• [THE TASK]
Every line of the entries below that mentions "CustomButton" is to be copied out.

• [GIVEN INFORMATION]
^^^^
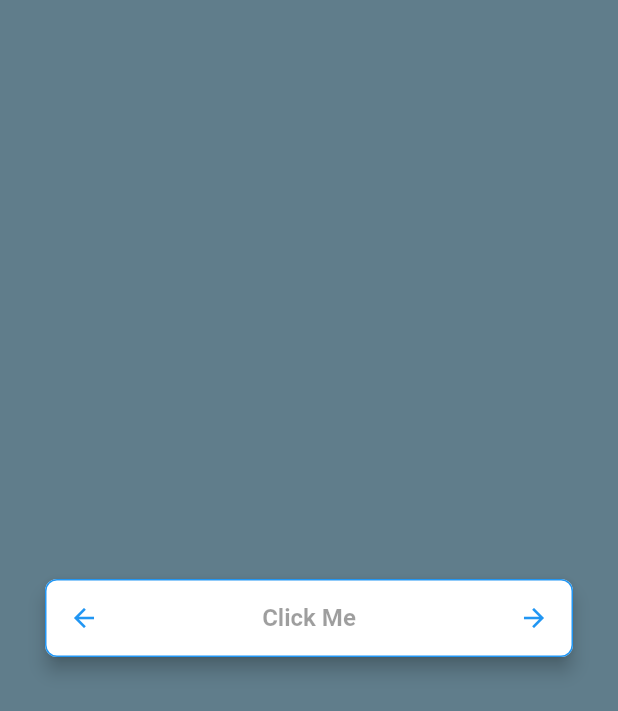
After one commit to Bappy60/flutter_tasks, a Flutter app: the screen it shows after launch, on a phone screen of 412 x 824 dp. The commit adds this screen. Shown: the top 711 px of the screen. Run offline on Flutter 3.47's test engine with Material 3 defaults, Android fonts, the phone set to English and light mode, and no system bars.

Commit message:
extracted commonScreen as widget

```diff
--- /dev/null
+++ b/lib/components/common_screen.dart
@@ -0,0 +1,22 @@
+import 'package:flutter/material.dart';
+
+class CommonScreen extends StatelessWidget {
+  final Widget? childWidget;
+
+  const CommonScreen({super.key, this.childWidget});
+
+  @override
+  Widget build(BuildContext context) {
+    return Scaffold(
+      backgroundColor: Colors.blueGrey,
+      body: SafeArea(
+        child: Center(
+          child: Padding(
+            padding: const EdgeInsets.all(30.0),
+            child: childWidget,
+          ),
+        ),
+      ),
+    );
+  }
+}
--- a/lib/components/custom_button.dart
+++ b/lib/components/custom_button.dart
@@ -1,4 +1,5 @@
 import 'package:flutter/material.dart';
+import 'package:flutter_tasks/components/common_screen.dart';
 
 class CustomButton extends StatelessWidget {
   final String text;
@@ -31,13 +32,8 @@ class CustomButton extends StatelessWidget {
 
   @override
   Widget build(BuildContext context) {
-    return Scaffold(
-      backgroundColor: Colors.blueGrey,
-      body: SafeArea(
-        child: Center(
-          child: Padding(
-            padding: const EdgeInsets.all(30.0),
-            child: ElevatedButton(
+    return CommonScreen(
+      childWidget: ElevatedButton(
         onPressed: onPressed,
         style: buttonStyle,
         child: Row(
@@ -69,9 +65,6 @@ class CustomButton extends StatelessWidget {
           ],
         ),
       ),
-          ),
-        ),
-      ),
     );
   }
 }
```
Lines whose indentation alone changed are shown as unchanged.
^^^^
• [EXERCISE RESPONSE]
 class CustomButton extends StatelessWidget {
@@ -31,13 +32,8 @@ class CustomButton extends StatelessWidget {
@@ -69,9 +65,6 @@ class CustomButton extends StatelessWidget {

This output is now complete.